Photos: Terrapin photos on Flickr
The 10,216-acre Grand Bay National Wildlife Refuge is under threat from the very thing that gives it life – the Gulf of Mexico and its changing sea levels.
The refuge rests in a low-lying coastal area across state lines between Biloxi, Mississippi and Mobile, Alabama. Savannas cover the flatlands while bayous, marshes, and islands sprawl along the shoreline. Ospreys outnumber people.
The refuge is just inches above sea level. So is the adjoining Grand Bay National Estuarine Research Reserve, an 18,400-acre area funded by NOAA and administered by the State of Mississippi to promote estuarine research and education within the coastal zone.
It’s the home of the Mississippi diamondback terrapin, a feisty little water turtle that is slowly disappearing thanks to over-harvesting and habitat loss. The U.S. Fish and Wildlife Service has listed the terrapin as a species of concern, a sort of watch list for species in decline.
|The Diamondback terrapin turtle, once harvested to make turtle soup, now faces the threat of habitat loss due to sea level rise from climate change. Photo by Christina Mohrmann/Grand Bay NERR.|
These smallish turtles are special in several ways. They are the only turtle species adapted to live in brackish waters, which are a mix of freshwater and sea water. As recently as the 1990s, they have been used to make turtle soup served in restaurants across the country. The turtles, which can live up to 40 years or more, have been slow to recover. In addition, the turtles have faced habitat loss due to erosion. That’s likely to worsen as the changing climate leads to accelerated sea level rise.
Service biologists are now turning their attention to a new threat to the terrapin: climate change. The most imminent impact is sea level rise and the possibility that the turtle’s habitat will one day be under water.
Already, a strong southern wind can completely submerge the road leading to the reserve and the refuge. Hurricanes flood the area entirely. Remarkably, recovery of the habitat is nearly as fast as it takes the waters to wane. The terrapin’s life moves on as before. But what will happen if the waters don’t recede, as could be the case with sea-level rise?
As sea level rises, coastal shorelines like this will retreat, according to “A State of Knowledge Report” from the U.S. Global Change Research Program. Salinity is likely to increase in tidal rivers like this one in the Grand Bay National Wildlife Refuge. Photo by Tom Carlisle.
The natural, undisturbed condition of this area and its low elevation make Grand Bay a perfect laboratory for studying the effects of sea level rise. To that end, the U.S. Environmental Protection Agency’s Gulf of Mexico Program and The Nature Conservancy recently started a SLAMM analysis of the area. SLAMM stands for “Sea Level Affecting Marsh Model” and is a modeling system that factors in the dominant processes involved in wetland conversion. The processes are inundation, erosion, overwash, saturation and accretion – and they all occur throughout the refuge and reserve.

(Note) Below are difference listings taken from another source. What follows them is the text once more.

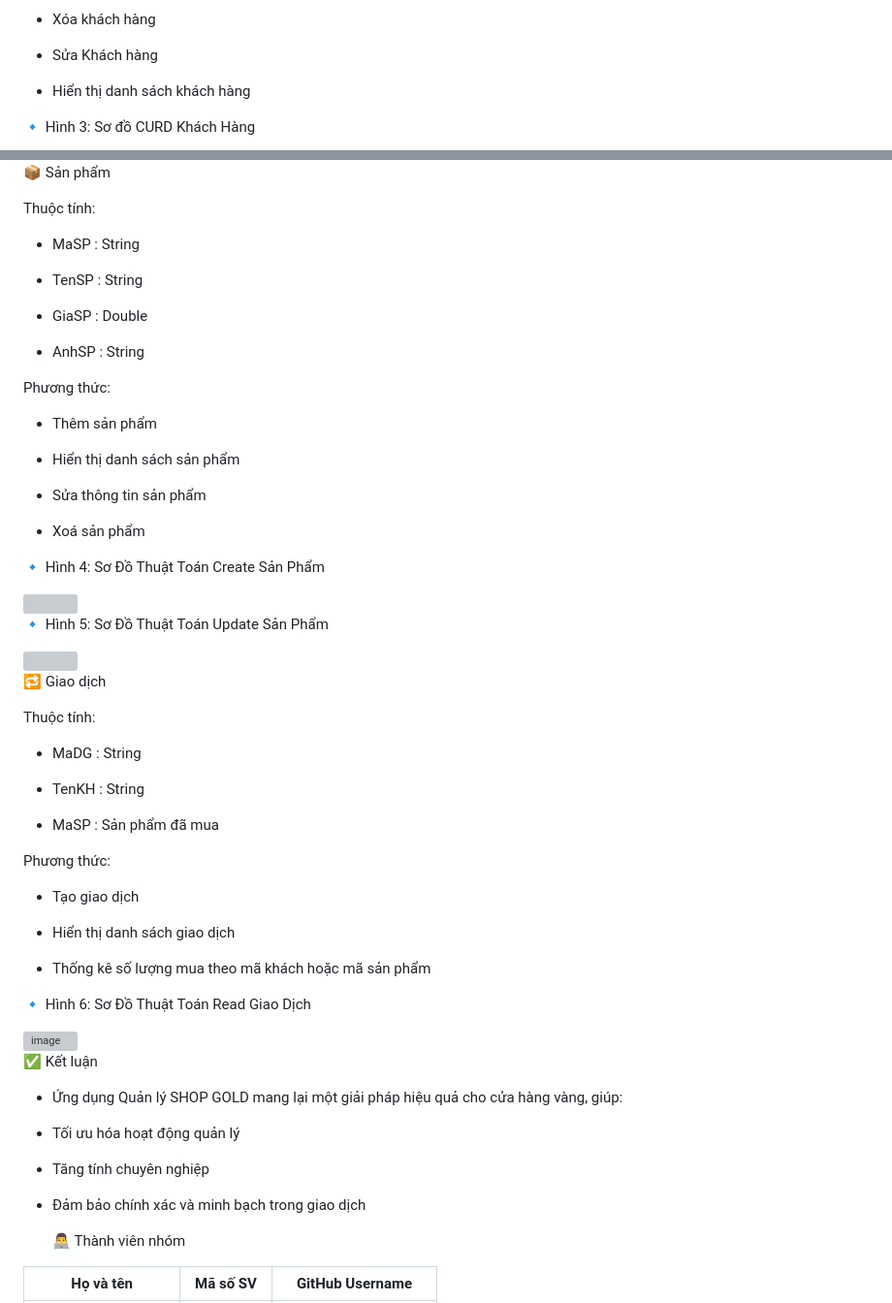
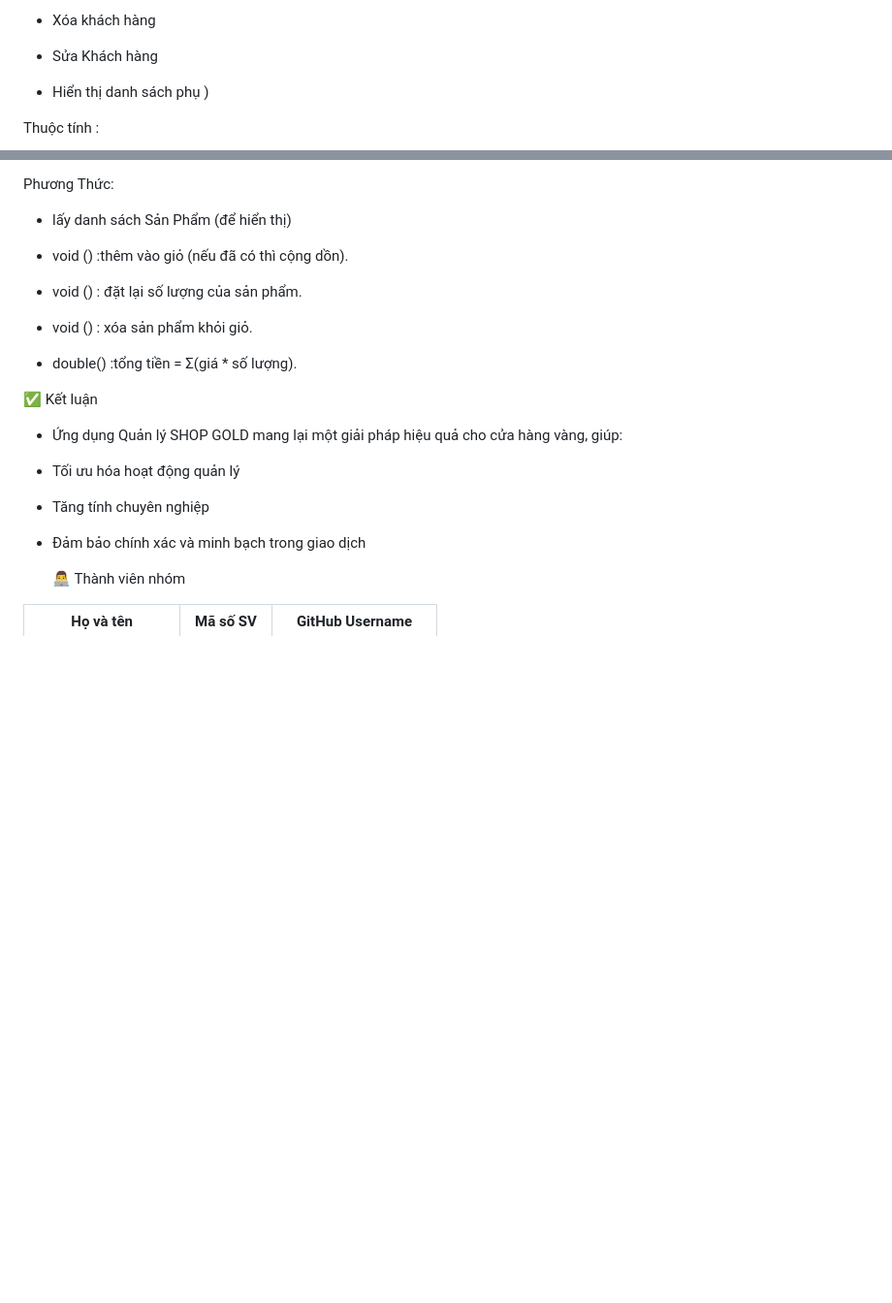
Before and after one commit to ptthvy/00P_N05_T3_2025_GROUP_VY_TRUONG_NAM, a Markdown page: README.md, 2 parts joined by grey strips. Shown at 97% size. Drawn GitHub-style; blank space fills up the shorter version; grey boxes are pictures that could not be loaded.

```diff
--- a/README.md
+++ b/README.md
@@ -55,7 +89,7 @@ Phương thức:
 
 - Sửa Khách hàng
 
-- Hiển thị danh sách khách hàng
+- Hiển thị danh sách phụ )
 
-🔹 Hình 3: Sơ đồ CURD Khách Hàng
+Thuộc tính :
 
@@ -63,55 +97,16 @@ Phương thức:
 
-📦 Sản phẩm
+Phương Thức:
 
-Thuộc tính:
+- lấy danh sách Sản Phẩm (để hiển thị)
 
-- MaSP : String
+- void () :thêm vào giỏ (nếu đã có thì cộng dồn).
 
-- TenSP : String
+- void () : đặt lại số lượng của sản phẩm.
 
-- GiaSP : Double
+- void () : xóa sản phẩm khỏi giỏ.
 
-- AnhSP : String
+- double() :tổng tiền = Σ(giá * số lượng).
 
-Phương thức:
-
-- Thêm sản phẩm
-
-- Hiển thị danh sách sản phẩm
-
-- Sửa thông tin sản phẩm
-
-- Xoá sản phẩm
-
-🔹 Hình 4: Sơ Đồ Thuật Toán Create Sản Phẩm
-
-<img src='Anh/So do thuat toan create san pham.jpg'>
-
-🔹 Hình 5: Sơ Đồ Thuật Toán Update Sản Phẩm
-
- <img src='Anh/sodoupdate5.jpg'>
-
-🔁 Giao dịch
-
-Thuộc tính:
-
-- MaDG : String
-
-- TenKH : String
-
-- MaSP : Sản phẩm đã mua
-
-Phương thức:
-
-- Tạo giao dịch
-
-- Hiển thị danh sách giao dịch
-
-- Thống kê số lượng mua theo mã khách hoặc mã sản phẩm
-
-🔹 Hình 6: Sơ Đồ Thuật Toán Read Giao Dịch
-
-<img width="319" height="488" alt="image" src="https://github.com/user-attachments/assets/1969cd8d-bff2-4280-bb85-b356193977e6" />
 
 
 ✅ Kết luận
```
Also changed, not shown: other parts of README.md (+36 -2 lines).
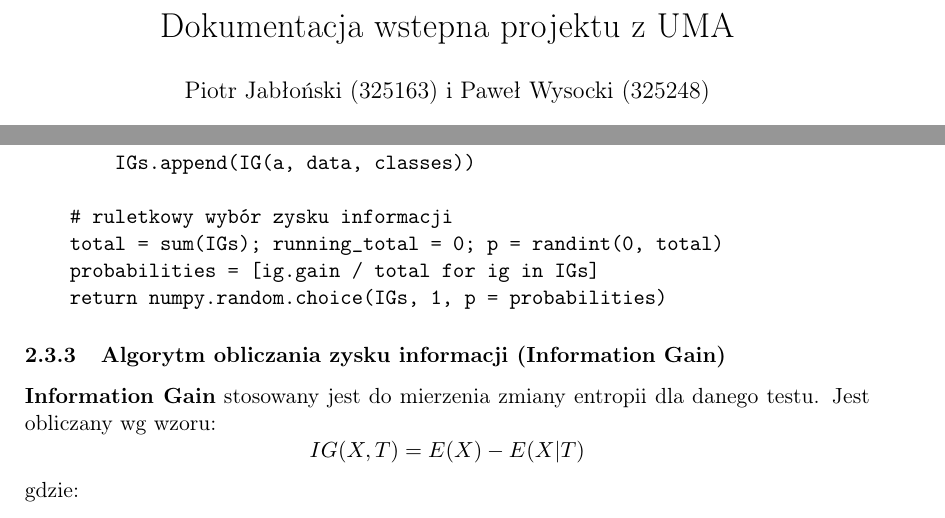
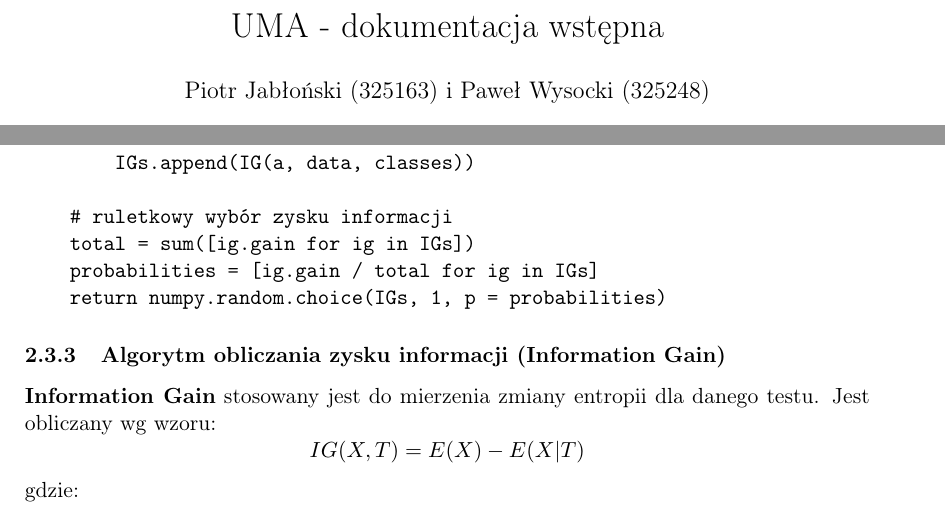
Before and after one commit to Depermitto/decision-tree, a LaTeX document (docs/docs.tex): two parts of pages 1 and 5 of 7, joined at a grey line, cut at the place of the change. Compiled offline with pdfLaTeX.

Commit message:
Minor inconvenience

```diff
--- a/docs/docs.tex
+++ b/docs/docs.tex
@@ -21,10 +21,10 @@
 
 \author{Piotr Jabłoński (325163) i Paweł Wysocki (325248)}
 \date{Grudzień 2024}
-\title{Dokumentacja wstepna projektu z UMA}
+\title{UMA - dokumentacja wstępna}
 \hypersetup{
  pdfauthor={Piotr Jabłoński (325163) i Paweł Wysocki (325248)},
- pdftitle={Dokumentacja wstepna projektu z UMA},
+ pdftitle={UMA - dokumentacja wstępna},
  pdfkeywords={},
  pdfsubject={},
  pdflang={Polish}}
@@ -145,7 +145,7 @@ def test(attrs, data, classes):
         IGs.append(IG(a, data, classes))
 
     # ruletkowy wybór zysku informacji
-    total = sum(IGs); running_total = 0; p = randint(0, total)
+    total = sum([ig.gain for ig in IGs])
     probabilities = [ig.gain / total for ig in IGs]
     return numpy.random.choice(IGs, 1, p = probabilities)
 \end{verbatim}
```
Also changed, not shown: docs/docs.pdf.
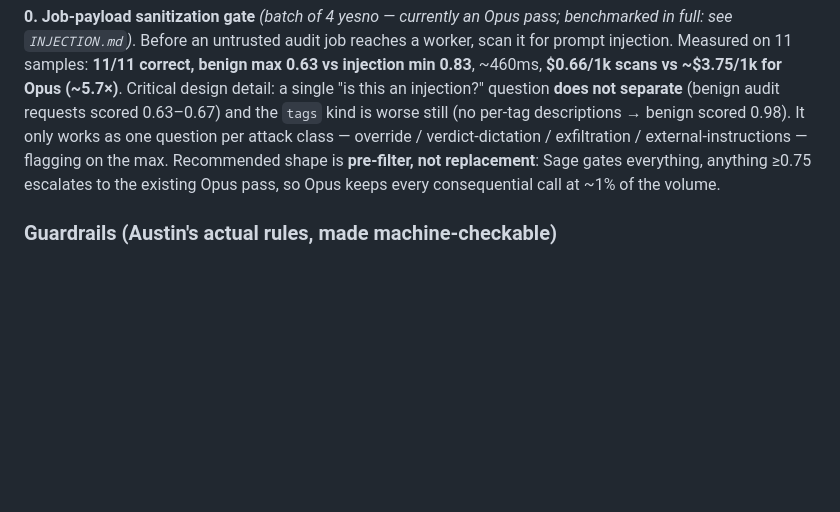
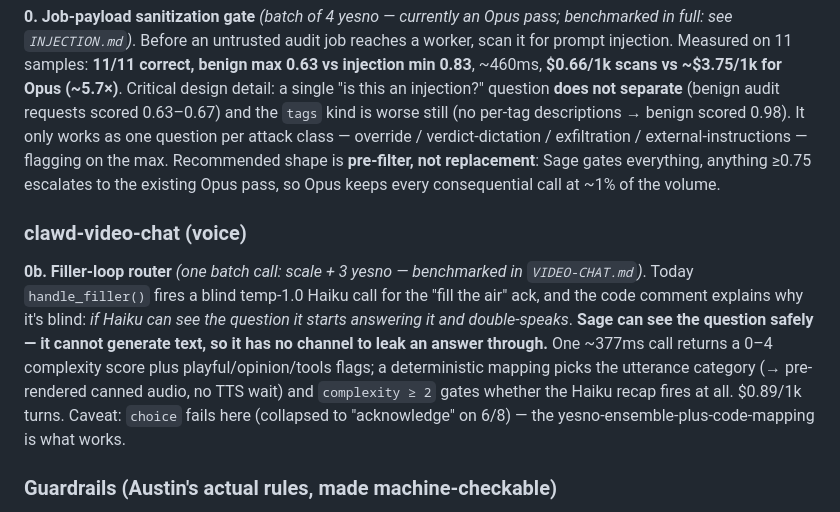
Before and after one commit to clawdbotatg/clawd-research, a Markdown page: levanto-sage/USE-CASES.md, the part around the change. Rendered like a GitHub page; blank space fills up the shorter version.

```diff
--- a/levanto-sage/USE-CASES.md
+++ b/levanto-sage/USE-CASES.md
@@ -58,6 +58,10 @@ Rule of thumb applied throughout, from our benchmarks: **phrase as `yesno` and t
 
 **0. Job-payload sanitization gate** *(batch of 4 yesno — currently an Opus pass; benchmarked in full: see `INJECTION.md`)*. Before an untrusted audit job reaches a worker, scan it for prompt injection. Measured on 11 samples: **11/11 correct, benign max 0.63 vs injection min 0.83**, ~460ms, **$0.66/1k scans vs ~$3.75/1k for Opus (~5.7×)**. Critical design detail: a single "is this an injection?" question **does not separate** (benign audit requests scored 0.63–0.67) and the `tags` kind is worse still (no per-tag descriptions → benign scored 0.98). It only works as one question per attack class — override / verdict-dictation / exfiltration / external-instructions — flagging on the max. Recommended shape is **pre-filter, not replacement**: Sage gates everything, anything ≥0.75 escalates to the existing Opus pass, so Opus keeps every consequential call at ~1% of the volume.
 
+### clawd-video-chat (voice)
+
+**0b. Filler-loop router** *(one batch call: scale + 3 yesno — benchmarked in `VIDEO-CHAT.md`)*. Today `handle_filler()` fires a blind temp-1.0 Haiku call for the "fill the air" ack, and the code comment explains why it's blind: *if Haiku can see the question it starts answering it and double-speaks*. **Sage can see the question safely — it cannot generate text, so it has no channel to leak an answer through.** One ~377ms call returns a 0–4 complexity score plus playful/opinion/tools flags; a deterministic mapping picks the utterance category (→ pre-rendered canned audio, no TTS wait) and `complexity ≥ 2` gates whether the Haiku recap fires at all. $0.89/1k turns. Caveat: `choice` fails here (collapsed to "acknowledge" on 6/8) — the yesno-ensemble-plus-code-mapping is what works.
+
 ### Guardrails (Austin's actual rules, made machine-checkable)
 
 7. **Secret-leak second layer** *(tags — highest-stakes fit)*. Austin's #1 global rule exists because ~6 ETH private keys hit commits; gitleaks is regex and "can miss novel patterns" (his own CLAUDE.md says to also eyeball it). Tag staged diff hunks with {eth_private_key, mnemonic_phrase, api_token, generic_secret} at threshold 0.5 → any hit blocks the commit and asks. This is exactly "a visual scan," automated, for a tenth of a cent per commit.
```
Also changed, not shown: levanto-sage/VIDEO-CHAT.md (added, +135 -0 lines).
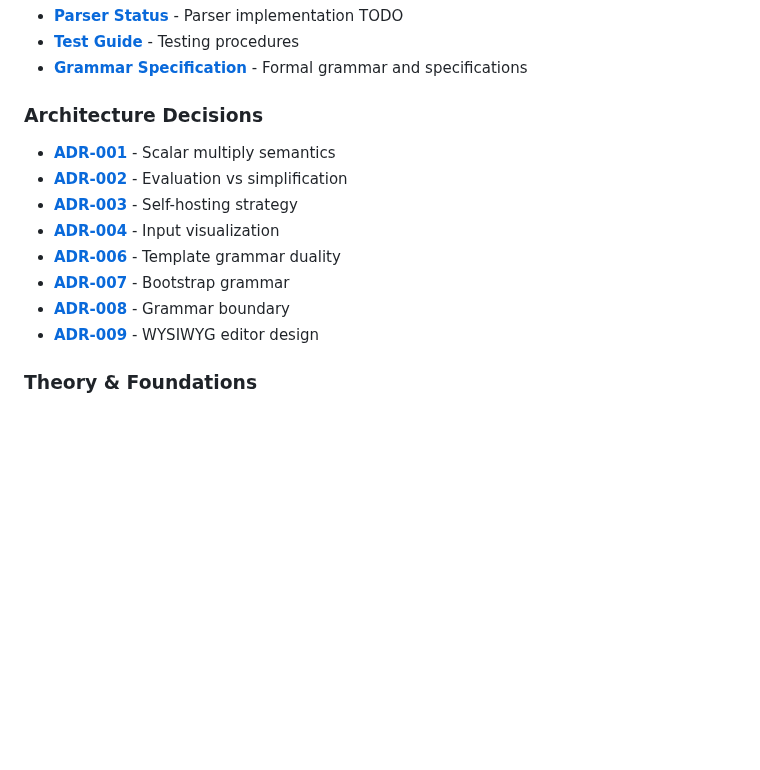
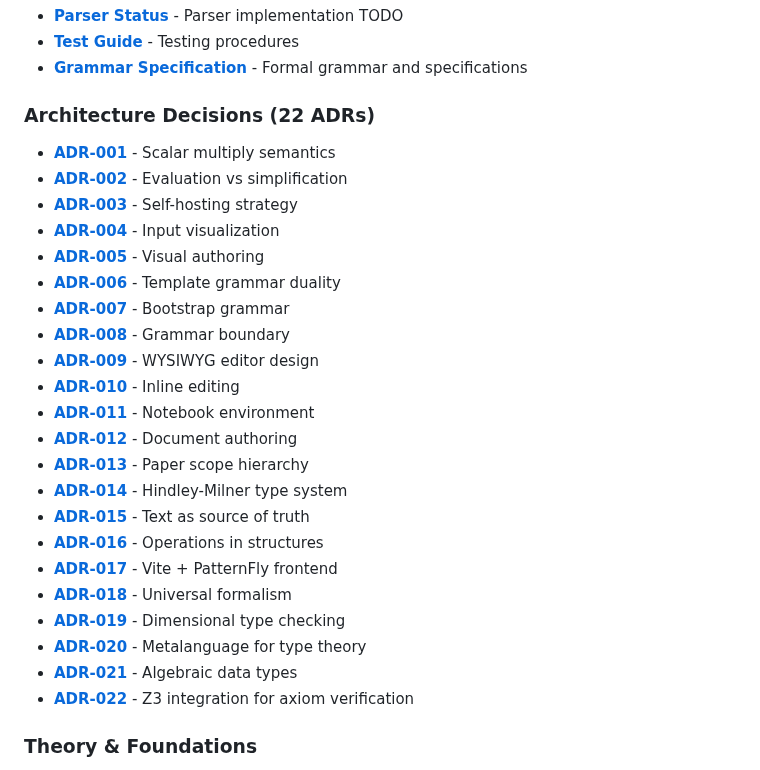
Before and after one commit to eatikrh/kleis, a Markdown page: README.md, the part around the change. Drawn GitHub-style; blank space fills up the shorter version.

Commit message:
Add all 22 ADRs to README (was only showing 9)

```diff
--- a/README.md
+++ b/README.md
@@ -565,15 +565,29 @@ See `docs/adr-005-visual-authoring.md`, `docs/kleis_vision_executable_math.md`,
 - **[Test Guide](docs/guides/TEST_GUIDE.md)** - Testing procedures
 - **[Grammar Specification](docs/grammar/)** - Formal grammar and specifications
 
-### Architecture Decisions
+### Architecture Decisions (22 ADRs)
 - **[ADR-001](docs/adr/adr-001-scalar-multiply.md)** - Scalar multiply semantics
 - **[ADR-002](docs/adr/adr-002-eval-vs-simplify.md)** - Evaluation vs simplification
 - **[ADR-003](docs/adr/adr-003-self-hosting.md)** - Self-hosting strategy
 - **[ADR-004](docs/adr/adr-004-input-visualization.md)** - Input visualization
+- **[ADR-005](docs/adr/adr-005-visual-authoring.md)** - Visual authoring
 - **[ADR-006](docs/adr/adr-006-template-grammar-duality.md)** - Template grammar duality
 - **[ADR-007](docs/adr/adr-007-bootstrap-grammar.md)** - Bootstrap grammar
 - **[ADR-008](docs/adr/adr-008-bootstrap-grammar-boundary.md)** - Grammar boundary
 - **[ADR-009](docs/adr/adr-009-wysiwyg-structural-editor.md)** - WYSIWYG editor design
+- **[ADR-010](docs/adr/adr-010-inline-editing.md)** - Inline editing
+- **[ADR-011](docs/adr/adr-011-notebook-environment.md)** - Notebook environment
+- **[ADR-012](docs/adr/adr-012-document-authoring.md)** - Document authoring
+- **[ADR-013](docs/adr/adr-013-paper-scope-hierarchy.md)** - Paper scope hierarchy
+- **[ADR-014](docs/adr/adr-014-hindley-milner-type-system.md)** - Hindley-Milner type system
+- **[ADR-015](docs/adr/adr-015-text-as-source-of-truth.md)** - Text as source of truth
+- **[ADR-016](docs/adr/adr-016-operations-in-structures.md)** - Operations in structures
+- **[ADR-017](docs/adr/adr-017-vite-patternfly-frontend.md)** - Vite + PatternFly frontend
+- **[ADR-018](docs/adr/adr-018-universal-formalism.md)** - Universal formalism
+- **[ADR-019](docs/adr/adr-019-dimensional-type-checking.md)** - Dimensional type checking
+- **[ADR-020](docs/adr/adr-020-metalanguage-for-type-theory.md)** - Metalanguage for type theory
+- **[ADR-021](docs/adr/adr-021-algebraic-data-types.md)** - Algebraic data types
+- **[ADR-022](docs/adr/adr-022-z3-integration-for-axiom-verification.md)** - Z3 integration for axiom verification
 
 ### Theory & Foundations
 - **[Projected Ontology Theory](docs/theory/POT.md)** - POT formalism
```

Results of the SLAMM analysis will give managers some idea of how much land will be flooded and what plant communities will result from a given amount of sea-level rise.
The terrapin’s current home will likely be submerged, though their estuaries could migrate inland if not blocked by development. Another possible impact to the terrapin is warming temperatures. Terrapin sex determination depends on the temperature of the eggs. When the weather is warmer, more females hatch. When it’s cooler, males dominate.
Author: Douglas Hunt
Contact: Douglas Hunt, 228-497-6322, ext. 106